Obi Toppin, eyeing Indiana for more than a year?

Rob Mahoney of The Ringer published an extraordinary profile on Indiana Pacers point guard Tyrese Haliburton on Nov. 13. Don’t be intimidated by the length and just read it, seriously. It’s well worth the time.

If you have followed our work here at P&T you know we’re bona fide No. 1 Obi Toppin stans (aye!) [editor’s note: not all of us...], so I couldn’t help but notice Obi’s name smacked right in the middle of Mahoney’s story. The insight he shared and the information he revealed is quite interesting.

“Obi Toppin, leak-out artist extraordinaire, has predictably become one of Haliburton’s favorite targets,” Mahoney wrote as he discussed Haliburton’s style heavily, which is based on quick plays, agility, speed, and speedy transitions.

According to Mahoney, Toppin “had been eyeing the Pacers for more than a year, and strategizing with his agent about how he might be able to get to Indiana.”

The Knicks ended up trading Toppin to the Pacers on July 7 in exchange for two future second-round picks.

“A trade granted his wish,” wrote Mahoney. “It was a perfect opportunity for the Pacers to supercharge their frontcourt with one of the league’s most sensational open-floor talents.”

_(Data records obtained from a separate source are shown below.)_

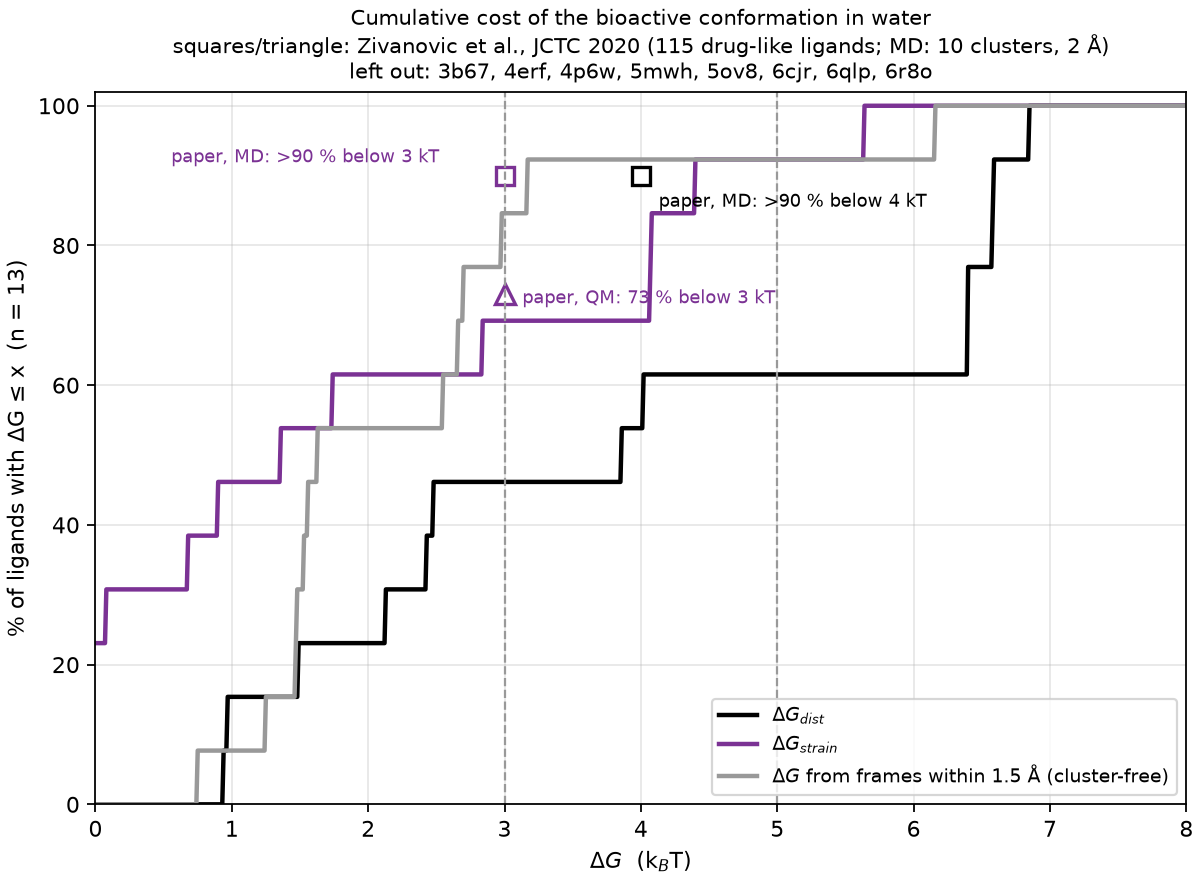
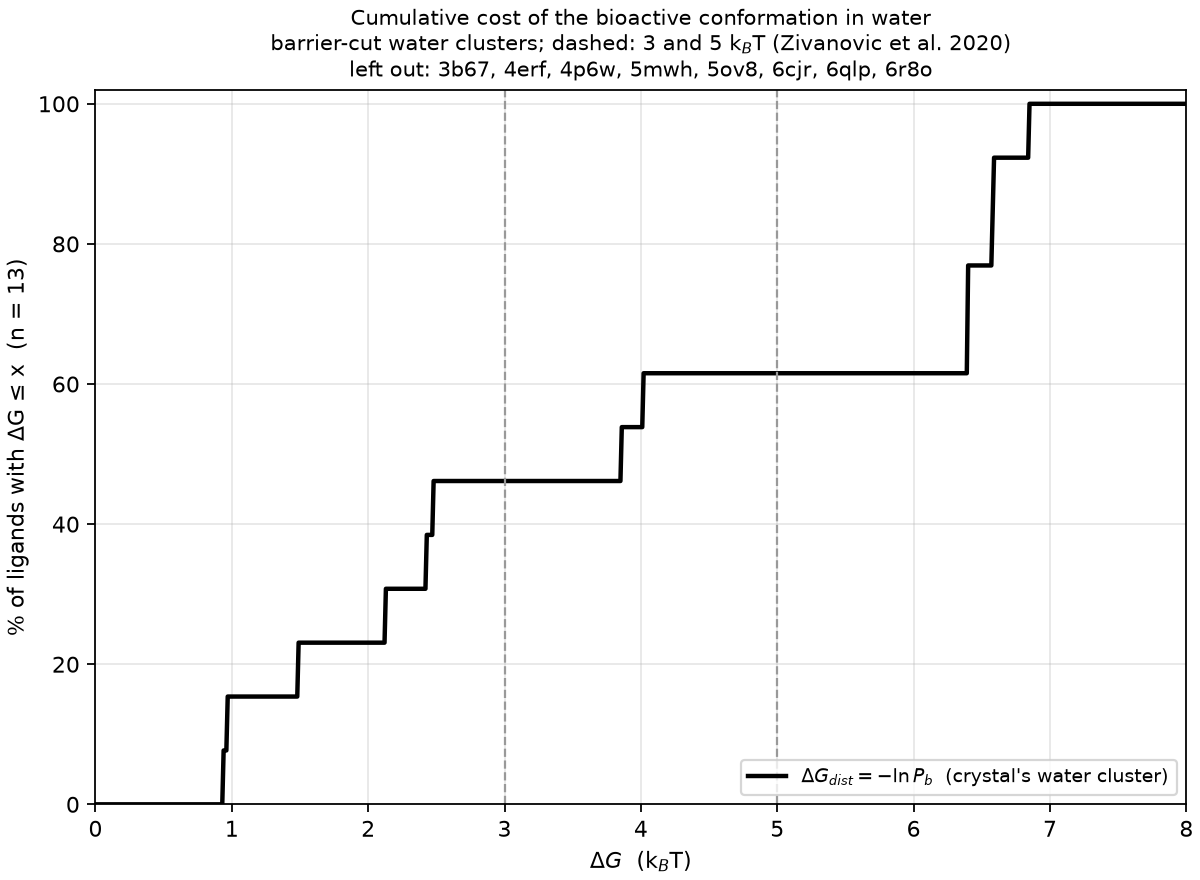
Bioactive cost cumulative plot: dG_dist only, no paper markers

diff --git a/analysis/report/bioactive_cost.py b/analysis/report/bioactive_cost.py
@@ -19,7 +19,7 @@ Figures (results/overview/bioactive-cost/):
   bioactive_cost_ranked.png      one row per ligand, sorted by dG_dist: dG_dist (dot, block SE),
                                  dG_strain (hollow diamond), RMSD-based dG from 2.0 to 1.0 A (grey bar,
                                  tick at 1.5 A); ligand names coloured by the barrier-cut KL regime
-  bioactive_cost_cumulative.png  % of ligands with dG <= x (dist and strain), with the paper's numbers
+  bioactive_cost_cumulative.png  % of ligands with dG_dist <= x
   bioactive_cost.csv
 
   python -I bioactive_cost.py [--compounds ...] [--blocks 5]
@@ -188,20 +188,9 @@ def plot_cumulative(df, left_out, path):
     fig, ax = plt.subplots(figsize=(7.5, 5.5), layout="constrained")
     xmax = max(8.0, float(df.dG_dist.max()) + 0.5)
     grid = np.linspace(0, xmax, 801)
-    for col, lab, c in (("dG_dist", r"$\Delta G_{dist}$", "k"), ("dG_strain", r"$\Delta G_{strain}$", "#7b3294"),
-                        ("dG_rmsd_1.5A", r"$\Delta G$ from frames within 1.5 Å (cluster-free)", "0.6")):
-        v = df[col].to_numpy()
-        ax.plot(grid, [100 * np.mean(v <= g) for g in grid], color=c, lw=2, label=lab)
-    # Zivanovic et al. 2020: MD (10 clusters, 2.0 A) dG_dist < 4 kT and dG_strain < 3 kT in > 90 %;
-    # QM/SCRF dG_strain < 3 kT in 73 % (abstract)
-    ax.plot([4], [90], "s", color="k", mfc="white", ms=8, mew=1.5)
-    ax.plot([3], [90], "s", color="#7b3294", mfc="white", ms=8, mew=1.5)
-    ax.plot([3], [73], "^", color="#7b3294", mfc="white", ms=9, mew=1.5)
-    ax.annotate("paper, MD: >90 % below 4 kT", (4, 90), textcoords="offset points", xytext=(8, -14), fontsize=8)
-    ax.annotate("paper, MD: >90 % below 3 kT", (3, 90), textcoords="offset points", xytext=(-150, 6), fontsize=8,
-                color="#7b3294")
-    ax.annotate("paper, QM: 73 % below 3 kT", (3, 73), textcoords="offset points", xytext=(8, -4), fontsize=8,
-                color="#7b3294")
+    v = df["dG_dist"].to_numpy()
+    ax.plot(grid, [100 * np.mean(v <= g) for g in grid], color="k", lw=2,
+            label=r"$\Delta G_{dist} = -\ln P_b$  (crystal's water cluster)")
     for x in (3, 5):
         ax.axvline(x, color="0.6", ls="--", lw=1)
     ax.set_xlim(0, xmax)
@@ -211,7 +200,7 @@ def plot_cumulative(df, left_out, path):
     ax.grid(alpha=0.3)
     ax.legend(loc="lower right", fontsize=8.5)
     ax.set_title("Cumulative cost of the bioactive conformation in water\n"
-                 "squares/triangle: Zivanovic et al., JCTC 2020 (115 drug-like ligands; MD: 10 clusters, 2 Å)"
+                 "barrier-cut water clusters; dashed: 3 and 5 k$_B$T (Zivanovic et al. 2020)"
                  + (f"\nleft out: {', '.join(left_out)}" if left_out else ""), fontsize=9.5)
     fig.savefig(path, dpi=160)
     plt.close(fig)

diff --git a/analysis/report/README.md b/analysis/report/README.md
@@ -85,6 +85,6 @@ barrier-cut WATER cluster the crystal falls in, the gold frame of `*_water_clust
 dG_strain = -ln(P_b/P_0) (P_0 = most populated water cluster), in k_BT, block SE over 5 time blocks;
 cluster-free cross-check: fraction of water frames within 1.0 / 1.5 / 2.0 A symmetry-corrected
 heavy-atom RMSD of the crystal -> `results/overview/bioactive-cost/` (`bioactive_cost_ranked.png`,
-`bioactive_cost_cumulative.png` with the paper's numbers, `bioactive_cost.csv`). Crystals cluster_cut
+`bioactive_cost_cumulative.png` (dG_dist only), `bioactive_cost.csv`). Crystals cluster_cut
 cannot place (cut through a polar H; symmetric assignments in different clusters) are left out of the
 figures but keep their RMSD-based values in the CSV.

Toppin is quoted in the story dropping a subtle dig at how the New York Knicks used him, which was quite obvious even if you didn’t pay much attention to his time on the court while clad in Orange and Blue threads.

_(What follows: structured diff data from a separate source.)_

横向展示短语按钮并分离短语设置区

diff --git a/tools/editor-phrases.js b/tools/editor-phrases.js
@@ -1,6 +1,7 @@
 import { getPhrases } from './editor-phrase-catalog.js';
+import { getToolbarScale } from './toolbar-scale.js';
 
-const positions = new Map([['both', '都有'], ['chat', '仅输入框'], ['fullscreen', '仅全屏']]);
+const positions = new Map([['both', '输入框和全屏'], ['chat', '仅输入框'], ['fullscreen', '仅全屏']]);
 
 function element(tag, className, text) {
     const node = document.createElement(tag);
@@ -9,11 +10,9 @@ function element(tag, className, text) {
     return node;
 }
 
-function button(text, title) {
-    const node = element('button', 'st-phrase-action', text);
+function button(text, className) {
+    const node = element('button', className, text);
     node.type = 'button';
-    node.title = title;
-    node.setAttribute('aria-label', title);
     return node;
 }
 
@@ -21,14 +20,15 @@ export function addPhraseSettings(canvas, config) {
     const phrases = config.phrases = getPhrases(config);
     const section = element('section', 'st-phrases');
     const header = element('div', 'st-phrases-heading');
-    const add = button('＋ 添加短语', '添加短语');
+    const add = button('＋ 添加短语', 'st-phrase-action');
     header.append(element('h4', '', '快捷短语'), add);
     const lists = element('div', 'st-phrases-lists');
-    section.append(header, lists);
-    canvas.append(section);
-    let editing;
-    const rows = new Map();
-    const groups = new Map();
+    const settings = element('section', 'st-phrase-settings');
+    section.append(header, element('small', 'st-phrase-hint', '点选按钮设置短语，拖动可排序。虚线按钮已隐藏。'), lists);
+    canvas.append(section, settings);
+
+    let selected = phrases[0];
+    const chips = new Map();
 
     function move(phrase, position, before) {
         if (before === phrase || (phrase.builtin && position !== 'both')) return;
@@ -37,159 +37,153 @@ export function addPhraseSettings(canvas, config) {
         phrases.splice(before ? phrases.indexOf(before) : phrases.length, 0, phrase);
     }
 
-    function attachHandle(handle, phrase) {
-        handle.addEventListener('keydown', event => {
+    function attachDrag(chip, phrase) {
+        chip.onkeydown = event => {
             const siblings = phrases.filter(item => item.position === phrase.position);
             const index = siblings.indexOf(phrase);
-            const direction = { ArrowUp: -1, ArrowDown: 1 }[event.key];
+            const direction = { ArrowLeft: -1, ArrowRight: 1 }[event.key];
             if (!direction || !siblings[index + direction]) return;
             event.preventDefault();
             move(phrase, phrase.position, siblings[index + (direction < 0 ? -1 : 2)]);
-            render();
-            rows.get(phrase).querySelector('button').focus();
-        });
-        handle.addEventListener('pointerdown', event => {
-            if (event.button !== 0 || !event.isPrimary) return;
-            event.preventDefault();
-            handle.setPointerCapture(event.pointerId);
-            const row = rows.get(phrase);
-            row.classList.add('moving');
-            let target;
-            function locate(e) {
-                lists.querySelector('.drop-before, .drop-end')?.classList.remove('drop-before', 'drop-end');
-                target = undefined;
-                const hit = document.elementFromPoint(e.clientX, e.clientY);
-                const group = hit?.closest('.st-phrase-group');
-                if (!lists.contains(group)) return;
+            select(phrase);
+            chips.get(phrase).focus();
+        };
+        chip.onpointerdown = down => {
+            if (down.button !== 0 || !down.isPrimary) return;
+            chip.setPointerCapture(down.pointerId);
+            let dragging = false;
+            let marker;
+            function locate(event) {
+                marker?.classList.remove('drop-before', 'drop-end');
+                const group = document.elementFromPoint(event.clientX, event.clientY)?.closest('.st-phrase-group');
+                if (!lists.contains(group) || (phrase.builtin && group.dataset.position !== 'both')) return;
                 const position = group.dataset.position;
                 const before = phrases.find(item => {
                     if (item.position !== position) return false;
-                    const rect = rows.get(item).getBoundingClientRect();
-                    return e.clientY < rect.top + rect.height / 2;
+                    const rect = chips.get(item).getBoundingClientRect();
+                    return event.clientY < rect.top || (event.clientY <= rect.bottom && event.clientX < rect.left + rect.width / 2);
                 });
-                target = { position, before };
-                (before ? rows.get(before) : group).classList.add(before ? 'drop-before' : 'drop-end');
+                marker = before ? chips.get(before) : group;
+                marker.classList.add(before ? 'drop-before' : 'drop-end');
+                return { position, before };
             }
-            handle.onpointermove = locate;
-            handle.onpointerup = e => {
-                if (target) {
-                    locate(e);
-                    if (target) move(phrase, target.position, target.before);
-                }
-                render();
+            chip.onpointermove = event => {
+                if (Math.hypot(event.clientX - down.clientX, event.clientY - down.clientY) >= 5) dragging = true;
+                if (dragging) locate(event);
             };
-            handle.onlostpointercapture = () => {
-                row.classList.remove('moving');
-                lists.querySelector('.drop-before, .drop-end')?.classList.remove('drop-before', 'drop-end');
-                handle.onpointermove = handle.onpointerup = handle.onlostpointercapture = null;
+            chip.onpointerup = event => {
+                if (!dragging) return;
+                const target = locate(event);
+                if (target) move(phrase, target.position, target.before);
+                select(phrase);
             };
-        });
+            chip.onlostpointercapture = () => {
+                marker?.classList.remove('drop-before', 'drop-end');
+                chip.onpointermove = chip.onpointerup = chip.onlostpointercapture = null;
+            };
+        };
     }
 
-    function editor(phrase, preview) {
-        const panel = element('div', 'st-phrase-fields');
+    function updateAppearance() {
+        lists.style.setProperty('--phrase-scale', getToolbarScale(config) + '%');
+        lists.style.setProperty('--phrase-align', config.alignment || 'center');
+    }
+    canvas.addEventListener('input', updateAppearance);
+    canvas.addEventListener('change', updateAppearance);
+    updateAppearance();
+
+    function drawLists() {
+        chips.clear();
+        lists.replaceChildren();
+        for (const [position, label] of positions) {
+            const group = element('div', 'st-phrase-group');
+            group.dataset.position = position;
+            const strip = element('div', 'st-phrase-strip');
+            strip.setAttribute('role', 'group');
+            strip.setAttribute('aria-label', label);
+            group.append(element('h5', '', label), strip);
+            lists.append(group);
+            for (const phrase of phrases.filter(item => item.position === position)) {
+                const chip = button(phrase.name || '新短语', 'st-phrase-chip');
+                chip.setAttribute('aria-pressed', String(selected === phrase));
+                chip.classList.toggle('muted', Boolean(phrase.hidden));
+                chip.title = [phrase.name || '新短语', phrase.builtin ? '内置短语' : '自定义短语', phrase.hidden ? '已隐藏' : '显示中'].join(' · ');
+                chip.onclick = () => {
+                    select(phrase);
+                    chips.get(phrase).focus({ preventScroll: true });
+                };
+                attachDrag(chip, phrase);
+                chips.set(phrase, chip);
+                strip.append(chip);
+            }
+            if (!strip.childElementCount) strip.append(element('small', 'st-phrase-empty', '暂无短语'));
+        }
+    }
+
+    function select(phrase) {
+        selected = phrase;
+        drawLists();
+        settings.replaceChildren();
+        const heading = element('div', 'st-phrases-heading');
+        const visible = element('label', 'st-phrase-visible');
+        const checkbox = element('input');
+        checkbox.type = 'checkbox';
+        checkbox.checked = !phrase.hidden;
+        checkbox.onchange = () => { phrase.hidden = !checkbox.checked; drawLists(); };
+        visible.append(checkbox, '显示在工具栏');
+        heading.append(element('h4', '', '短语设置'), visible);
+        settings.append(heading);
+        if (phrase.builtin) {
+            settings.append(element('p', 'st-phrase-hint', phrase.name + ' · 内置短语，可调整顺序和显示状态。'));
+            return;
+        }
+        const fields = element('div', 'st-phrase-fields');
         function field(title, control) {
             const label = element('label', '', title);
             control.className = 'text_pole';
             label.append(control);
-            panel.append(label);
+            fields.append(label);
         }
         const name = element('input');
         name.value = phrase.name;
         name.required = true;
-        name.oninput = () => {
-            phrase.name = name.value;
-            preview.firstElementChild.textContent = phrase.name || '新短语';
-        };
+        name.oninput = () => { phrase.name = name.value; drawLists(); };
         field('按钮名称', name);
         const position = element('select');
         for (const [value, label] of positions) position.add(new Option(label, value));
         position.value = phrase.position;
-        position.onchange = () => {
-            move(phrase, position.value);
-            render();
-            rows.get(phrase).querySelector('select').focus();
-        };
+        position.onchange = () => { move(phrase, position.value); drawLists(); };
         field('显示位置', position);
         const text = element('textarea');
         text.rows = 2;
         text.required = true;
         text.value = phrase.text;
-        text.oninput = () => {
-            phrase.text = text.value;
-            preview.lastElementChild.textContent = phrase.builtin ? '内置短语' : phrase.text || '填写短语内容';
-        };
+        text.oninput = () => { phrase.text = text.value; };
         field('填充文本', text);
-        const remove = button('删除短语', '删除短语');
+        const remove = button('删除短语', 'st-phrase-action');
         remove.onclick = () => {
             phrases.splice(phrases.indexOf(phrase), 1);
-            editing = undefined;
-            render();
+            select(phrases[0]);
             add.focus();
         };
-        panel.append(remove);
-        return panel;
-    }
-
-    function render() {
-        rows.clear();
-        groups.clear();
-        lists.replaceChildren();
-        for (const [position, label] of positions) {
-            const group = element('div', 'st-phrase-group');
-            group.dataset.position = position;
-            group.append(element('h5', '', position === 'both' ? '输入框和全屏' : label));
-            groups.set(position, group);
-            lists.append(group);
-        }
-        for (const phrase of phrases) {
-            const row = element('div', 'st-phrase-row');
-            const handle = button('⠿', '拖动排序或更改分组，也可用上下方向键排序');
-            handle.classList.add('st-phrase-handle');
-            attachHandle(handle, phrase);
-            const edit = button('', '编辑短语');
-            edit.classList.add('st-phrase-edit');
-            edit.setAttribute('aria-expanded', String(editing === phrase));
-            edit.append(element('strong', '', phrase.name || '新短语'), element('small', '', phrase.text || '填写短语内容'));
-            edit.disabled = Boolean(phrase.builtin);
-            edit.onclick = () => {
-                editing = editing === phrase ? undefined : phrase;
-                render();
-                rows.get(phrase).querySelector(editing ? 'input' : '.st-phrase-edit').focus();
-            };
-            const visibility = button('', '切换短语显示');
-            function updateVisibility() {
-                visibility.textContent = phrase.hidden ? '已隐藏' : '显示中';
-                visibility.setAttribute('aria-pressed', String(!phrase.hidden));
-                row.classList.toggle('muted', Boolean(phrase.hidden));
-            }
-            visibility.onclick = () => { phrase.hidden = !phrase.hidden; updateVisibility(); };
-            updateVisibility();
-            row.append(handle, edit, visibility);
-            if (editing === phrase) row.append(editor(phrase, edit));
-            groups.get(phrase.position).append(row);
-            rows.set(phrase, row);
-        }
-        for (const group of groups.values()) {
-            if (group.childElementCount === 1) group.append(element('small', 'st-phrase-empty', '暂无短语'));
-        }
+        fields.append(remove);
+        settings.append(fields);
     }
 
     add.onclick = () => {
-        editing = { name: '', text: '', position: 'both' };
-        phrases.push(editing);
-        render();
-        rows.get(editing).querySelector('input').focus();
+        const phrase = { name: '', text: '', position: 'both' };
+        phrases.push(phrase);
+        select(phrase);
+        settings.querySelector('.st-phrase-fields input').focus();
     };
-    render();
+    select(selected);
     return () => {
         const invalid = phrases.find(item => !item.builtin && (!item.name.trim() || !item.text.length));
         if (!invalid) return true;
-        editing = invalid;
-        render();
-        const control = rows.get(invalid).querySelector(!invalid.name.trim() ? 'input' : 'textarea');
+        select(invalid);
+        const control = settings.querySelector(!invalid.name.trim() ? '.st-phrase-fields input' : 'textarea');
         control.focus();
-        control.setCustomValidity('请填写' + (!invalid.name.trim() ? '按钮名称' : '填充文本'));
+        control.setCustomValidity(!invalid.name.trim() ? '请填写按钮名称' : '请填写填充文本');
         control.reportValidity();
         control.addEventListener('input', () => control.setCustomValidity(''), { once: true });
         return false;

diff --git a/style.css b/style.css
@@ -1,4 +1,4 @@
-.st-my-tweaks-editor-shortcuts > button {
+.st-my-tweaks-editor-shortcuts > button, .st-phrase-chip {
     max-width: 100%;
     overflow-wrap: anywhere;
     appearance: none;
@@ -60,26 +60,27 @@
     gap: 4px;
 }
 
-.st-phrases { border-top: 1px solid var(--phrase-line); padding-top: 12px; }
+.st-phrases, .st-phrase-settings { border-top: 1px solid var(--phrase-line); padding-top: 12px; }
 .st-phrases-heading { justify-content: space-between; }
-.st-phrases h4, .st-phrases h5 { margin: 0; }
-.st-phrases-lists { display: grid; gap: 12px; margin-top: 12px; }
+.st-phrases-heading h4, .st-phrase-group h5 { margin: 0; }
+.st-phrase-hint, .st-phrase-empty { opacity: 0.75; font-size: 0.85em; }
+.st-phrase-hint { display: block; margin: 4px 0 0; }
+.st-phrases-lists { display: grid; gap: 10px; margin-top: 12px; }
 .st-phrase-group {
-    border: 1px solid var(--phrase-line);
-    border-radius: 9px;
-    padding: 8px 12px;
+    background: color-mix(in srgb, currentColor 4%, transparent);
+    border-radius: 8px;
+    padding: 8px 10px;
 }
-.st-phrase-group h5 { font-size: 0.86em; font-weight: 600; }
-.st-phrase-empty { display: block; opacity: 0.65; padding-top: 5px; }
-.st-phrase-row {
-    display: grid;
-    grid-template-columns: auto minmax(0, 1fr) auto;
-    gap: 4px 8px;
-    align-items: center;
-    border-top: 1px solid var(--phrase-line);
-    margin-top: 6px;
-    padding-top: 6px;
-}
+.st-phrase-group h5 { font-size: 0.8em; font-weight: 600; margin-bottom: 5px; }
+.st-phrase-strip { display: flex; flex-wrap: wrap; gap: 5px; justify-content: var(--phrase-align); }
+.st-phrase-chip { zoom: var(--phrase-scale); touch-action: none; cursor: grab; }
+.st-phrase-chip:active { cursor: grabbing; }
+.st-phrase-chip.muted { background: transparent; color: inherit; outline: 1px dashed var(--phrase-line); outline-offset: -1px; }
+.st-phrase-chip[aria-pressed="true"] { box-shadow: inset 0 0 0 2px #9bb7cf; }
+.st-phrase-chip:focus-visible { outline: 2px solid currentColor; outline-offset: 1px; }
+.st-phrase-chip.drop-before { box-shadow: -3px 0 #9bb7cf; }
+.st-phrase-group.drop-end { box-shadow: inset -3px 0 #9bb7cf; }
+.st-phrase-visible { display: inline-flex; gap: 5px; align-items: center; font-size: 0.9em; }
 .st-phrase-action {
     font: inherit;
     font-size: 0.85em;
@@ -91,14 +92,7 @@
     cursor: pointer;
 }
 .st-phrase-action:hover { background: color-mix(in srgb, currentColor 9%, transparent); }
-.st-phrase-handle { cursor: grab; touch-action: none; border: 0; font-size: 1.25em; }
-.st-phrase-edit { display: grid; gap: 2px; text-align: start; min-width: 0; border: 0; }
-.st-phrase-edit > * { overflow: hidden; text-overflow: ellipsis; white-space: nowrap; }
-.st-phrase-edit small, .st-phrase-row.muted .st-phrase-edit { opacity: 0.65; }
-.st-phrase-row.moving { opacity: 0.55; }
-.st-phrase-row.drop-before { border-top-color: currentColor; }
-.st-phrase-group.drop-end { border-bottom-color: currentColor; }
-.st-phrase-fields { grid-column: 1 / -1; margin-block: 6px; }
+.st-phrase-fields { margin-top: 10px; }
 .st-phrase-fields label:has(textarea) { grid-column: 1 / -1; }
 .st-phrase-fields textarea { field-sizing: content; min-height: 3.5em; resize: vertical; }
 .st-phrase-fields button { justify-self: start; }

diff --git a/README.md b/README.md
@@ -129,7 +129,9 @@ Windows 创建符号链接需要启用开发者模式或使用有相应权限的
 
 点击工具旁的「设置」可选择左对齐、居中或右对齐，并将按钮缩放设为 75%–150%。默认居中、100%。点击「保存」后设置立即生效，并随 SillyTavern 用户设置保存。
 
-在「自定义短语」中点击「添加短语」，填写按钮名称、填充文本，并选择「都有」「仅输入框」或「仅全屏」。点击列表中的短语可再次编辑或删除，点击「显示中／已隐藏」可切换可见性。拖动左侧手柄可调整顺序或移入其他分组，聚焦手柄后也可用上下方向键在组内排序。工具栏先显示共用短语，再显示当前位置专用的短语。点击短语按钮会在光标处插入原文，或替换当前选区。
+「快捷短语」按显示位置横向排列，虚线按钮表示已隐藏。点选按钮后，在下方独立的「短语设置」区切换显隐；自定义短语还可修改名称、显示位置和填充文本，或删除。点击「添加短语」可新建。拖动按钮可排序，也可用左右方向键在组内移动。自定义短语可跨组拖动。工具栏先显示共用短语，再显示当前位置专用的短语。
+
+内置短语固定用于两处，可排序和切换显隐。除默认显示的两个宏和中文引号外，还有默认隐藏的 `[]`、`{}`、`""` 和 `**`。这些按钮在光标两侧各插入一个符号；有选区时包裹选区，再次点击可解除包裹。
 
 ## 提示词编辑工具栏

“When you’re in the mix, you feel like you’re involved,” Toppin told Mahoney. “It feels like they need you out there offensively and defensively—you’re not just sitting there in the corner, waiting for a shot.”

Pacers GM Chad Buchanan is also quoted in Mahoney’s story, saying, “We’re trying to get Obi there,” about developing the former Knicks wing as a player who both “plays fast and defends hard.”

Finally, Haliburton is quoted as saying, “[Toppin’s] contract is up after the year, and me and Obi are really close—we’ve been close since predraft. [Ed.: the Knicks drafted Toppin with the 8th pick in 2020, Haliburton went 12th to Sacramento and was then traded to Indiana last year.] We have the same marketing agent—we’re cool.

“I’m trying to boost his career. I want to help him right now. How can I help him eat?”

This season, Toppin has played and started all 10 Pacers games, averaging 9.5 points, three rebounds, 0.5 assists, and 21.3 minutes per game.

Kristaps Porzingis, happy with a second-fiddle role?

We’re barely two weeks into the regular season yet the Boston Celtics and new C’s big man Kristaps Porzingis have already beaten the Knicks twice (on opening night and yesterday) in as many games played between both franchises.

Perhaps that has made it easier for Porzingis to talk about his past with the Knicks, his statements coming from an elevated position these days that he didn’t enjoy throughout his tenure in Dallas.

Speaking after Monday’s 114-98 victory at TD Garden, Porzingis said the narrative about him wanting to be the “face of the franchise” in New York, per Stefan Bondy of the New York Post, was “falsely pushed.”

According to Porzingis, “Today’s league is—other than Jokic and Embiid—a guard league.” That, to him, meant that “I knew that if I want to win, [I’m] going to have to play with somebody.”

The statement, again, came from the question of whether or not he forced the Knicks to make some decisions back in the day, such as turning him into the clear-cut honcho of the franchise, and as Bondy also reports, being “against the Knicks signing Kevin Durant,” for that to happen.

“[Playing with another superstar] was never an issue for me,” Porzingis said. “I think it was never an issue for me, it was always this narrative that was out there that—I think some of you guys that know me closer know how I am.”

All of that said, Porzingins conceded that “when you’re younger, you’re a bit more cocky and arrogant. It’s just natural.

“You mature and get older and you understand things better. I never had a big issue at all.”